Nevertheless the times have changed, and the inevitable engagement of modern humanistic psychology with Plato should not be put off longer. The entire positive psychology movement, of which Maslow is arguably the founder, or at least a major forerunner and influence, lacks two things which Platonism can supply: (1) a moral focus: a recognition that man is a moral being and that upon his moral life all his happiness depends; and (2) a plausible theory of epistemology that admits knowledge higher than rationalism. Without these, the success of positive psychology is questionable.
McGilchrist (2009, 2012) has recently recalled to our collective scientific attention the issue of lateralization of brain function, an important topic which laid strangely dormant for several decades. The basic premises of this work as relates to our discussion are as follows:
A further important hypothesis of McGilchrist is that there is a definite connection between left-brain dominance and egoism. This is the meaning of the title, The Master and His Emissary, which alludes to a parable of Nietzsche. The proper role of our rational ego is to serve as the emissary, steward, or chief executive officer for the much larger organism, the Self. But the ego habitually oversteps its proper bounds, producing myriad problems.

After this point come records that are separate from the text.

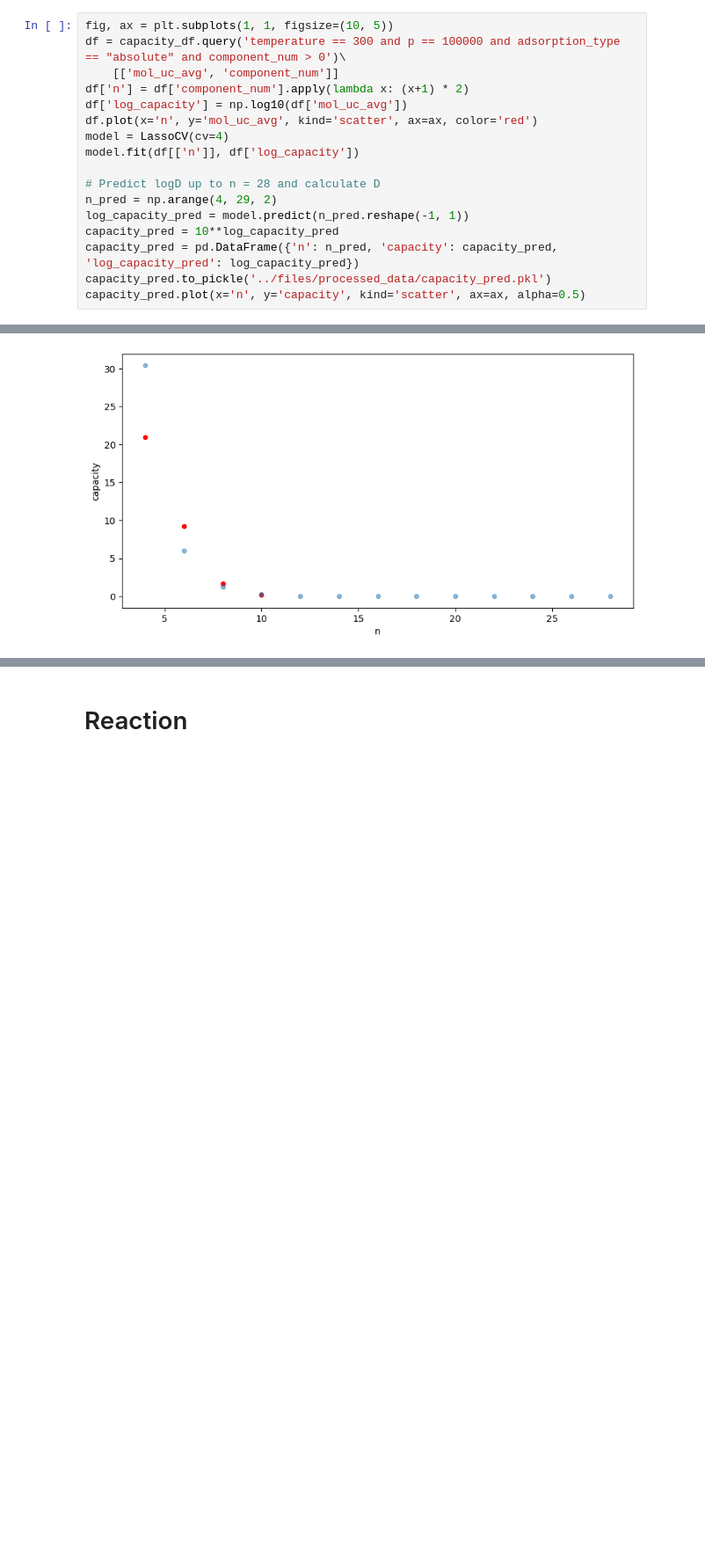
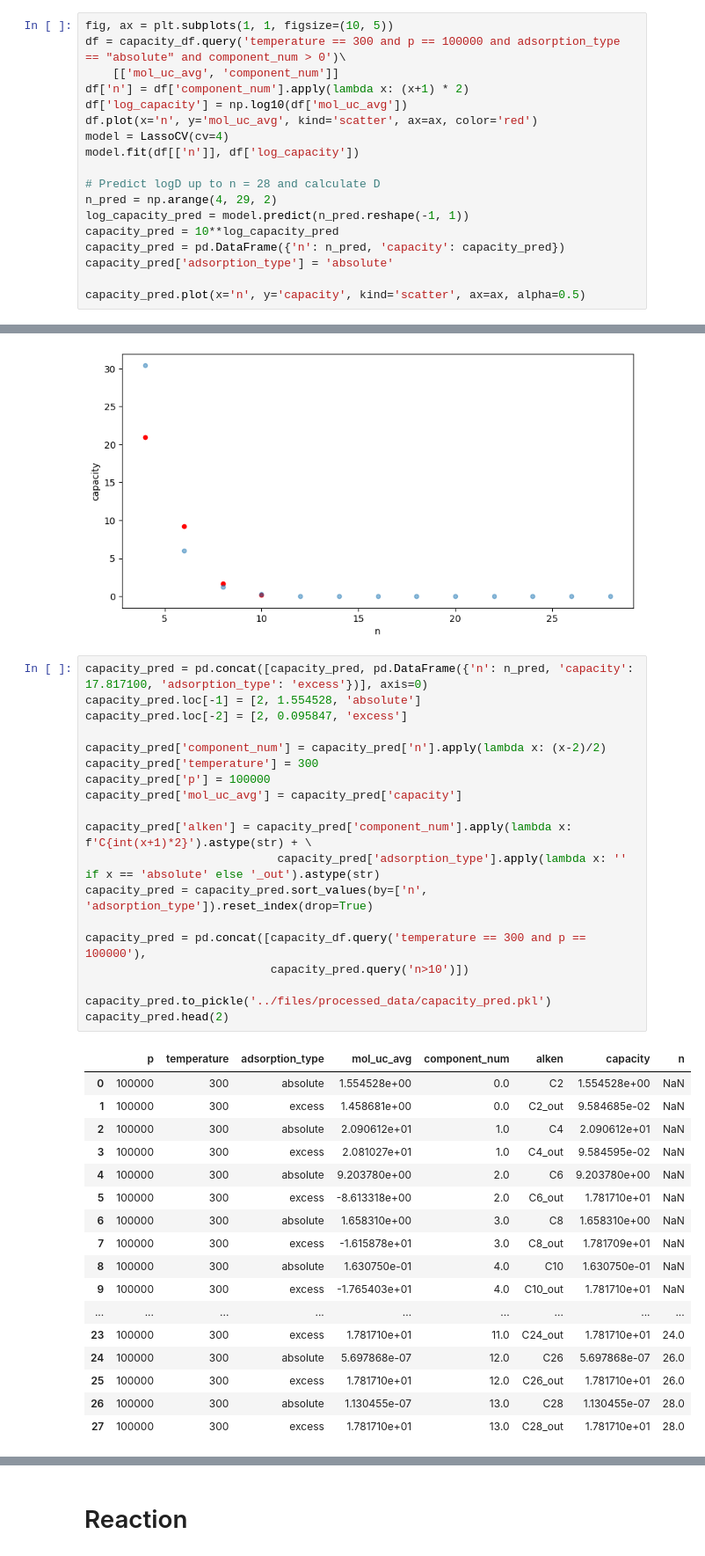
Before and after one commit to aleksandravdoshin/master_equation_solver, a Jupyter notebook: notebooks/Simulate_distribution.ipynb, the cells around one changed output, grey strips where cells are left out. Shown at 88% size. Drawn from its saved outputs; the diff is of its cells as text; blank space fills up the shorter version.

```diff
--- a/notebooks/Simulate_distribution.ipynb
+++ b/notebooks/Simulate_distribution.ipynb
@@ -95,9 +96,47 @@ model.fit(df[['n']], df['log_capacity'])
 n_pred = np.arange(4, 29, 2)
 log_capacity_pred = model.predict(n_pred.reshape(-1, 1))
 capacity_pred = 10**log_capacity_pred
-capacity_pred = pd.DataFrame({'n': n_pred, 'capacity': capacity_pred, 'log_capacity_pred': log_capacity_pred})
-capacity_pred.to_pickle('../files/processed_data/capacity_pred.pkl')
+capacity_pred = pd.DataFrame({'n': n_pred, 'capacity': capacity_pred})
+capacity_pred['adsorption_type'] = 'absolute'
+
 capacity_pred.plot(x='n', y='capacity', kind='scatter', ax=ax, alpha=0.5)
 # %% [output]
 <Axes: xlabel='n', ylabel='capacity'>
 [figure]
+# %%
+capacity_pred = pd.concat([capacity_pred, pd.DataFrame({'n': n_pred, 'capacity': 17.817100, 'adsorption_type': 'excess'})], axis=0)
+capacity_pred.loc[-1] = [2, 1.554528, 'absolute']
+capacity_pred.loc[-2] = [2, 0.095847, 'excess']
+
+capacity_pred['component_num'] = capacity_pred['n'].apply(lambda x: (x-2)/2)
+capacity_pred['temperature'] = 300
+capacity_pred['p'] = 100000
+capacity_pred['mol_uc_avg'] = capacity_pred['capacity']
+
+capacity_pred['alken'] = capacity_pred['component_num'].apply(lambda x: f'C{int(x+1)*2}').astype(str) + \
+                            capacity_pred['adsorption_type'].apply(lambda x: '' if x == 'absolute' else '_out').astype(str)
+capacity_pred = capacity_pred.sort_values(by=['n', 'adsorption_type']).reset_index(drop=True)
+
+capacity_pred = pd.concat([capacity_df.query('temperature == 300 and p == 100000'),
+                           capacity_pred.query('n>10')])
+
+capacity_pred.to_pickle('../files/processed_data/capacity_pred.pkl')
+capacity_pred.head(2)
+# %% [output]
+|  | p | temperature | adsorption_type | mol_uc_avg | component_num | alken | capacity | n |
+| 0 | 100000 | 300 | absolute | 1.554528e+00 | 0.0 | C2 | 1.554528e+00 | NaN |
+| 1 | 100000 | 300 | excess | 1.458681e+00 | 0.0 | C2_out | 9.584685e-02 | NaN |
+| 2 | 100000 | 300 | absolute | 2.090612e+01 | 1.0 | C4 | 2.090612e+01 | NaN |
+| 3 | 100000 | 300 | excess | 2.081027e+01 | 1.0 | C4_out | 9.584595e-02 | NaN |
+| 4 | 100000 | 300 | absolute | 9.203780e+00 | 2.0 | C6 | 9.203780e+00 | NaN |
+| 5 | 100000 | 300 | excess | -8.613318e+00 | 2.0 | C6_out | 1.781710e+01 | NaN |
+| 6 | 100000 | 300 | absolute | 1.658310e+00 | 3.0 | C8 | 1.658310e+00 | NaN |
+| 7 | 100000 | 300 | excess | -1.615878e+01 | 3.0 | C8_out | 1.781709e+01 | NaN |
+| 8 | 100000 | 300 | absolute | 1.630750e-01 | 4.0 | C10 | 1.630750e-01 | NaN |
+| 9 | 100000 | 300 | excess | -1.765403e+01 | 4.0 | C10_out | 1.781710e+01 | NaN |
+| ... | ... | ... | ... | ... | ... | ... | ... | ... |
+| 23 | 100000 | 300 | excess | 1.781710e+01 | 11.0 | C24_out | 1.781710e+01 | 24.0 |
+| 24 | 100000 | 300 | absolute | 5.697868e-07 | 12.0 | C26 | 5.697868e-07 | 26.0 |
+| 25 | 100000 | 300 | excess | 1.781710e+01 | 12.0 | C26_out | 1.781710e+01 | 26.0 |
+| 26 | 100000 | 300 | absolute | 1.130455e-07 | 13.0 | C28 | 1.130455e-07 | 28.0 |
+| 27 | 100000 | 300 | excess | 1.781710e+01 | 13.0 | C28_out | 1.781710e+01 | 28.0 |
```
Also changed, not shown: parts of 9 cells of this notebook.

Translated to the Divided Line, McGilchrist’s left-brain ego would seem to correspond reasonably well to dianoia-dominated thinking and morality. Plato, in teaching us about noesis, and perhaps drawing from a store of cultural wisdom deposited before modern rationalism took over, is then in a sense helping us to re-harmonize the audacious left brain with the rest of the psyche.
There is a limit to how closely we can map McGilchrist’s bicameral model of the brain to Plato’s tri-partite psychology. Further, all agree that the ‘two-brain’ model is more than a little oversimplified. Nevertheless, the work of McGilchrist and others offers some hope that there are identifiable neurophysiological correlates of the kind of moral and cognitive egoism (and its remedies) that Plato is concerned with.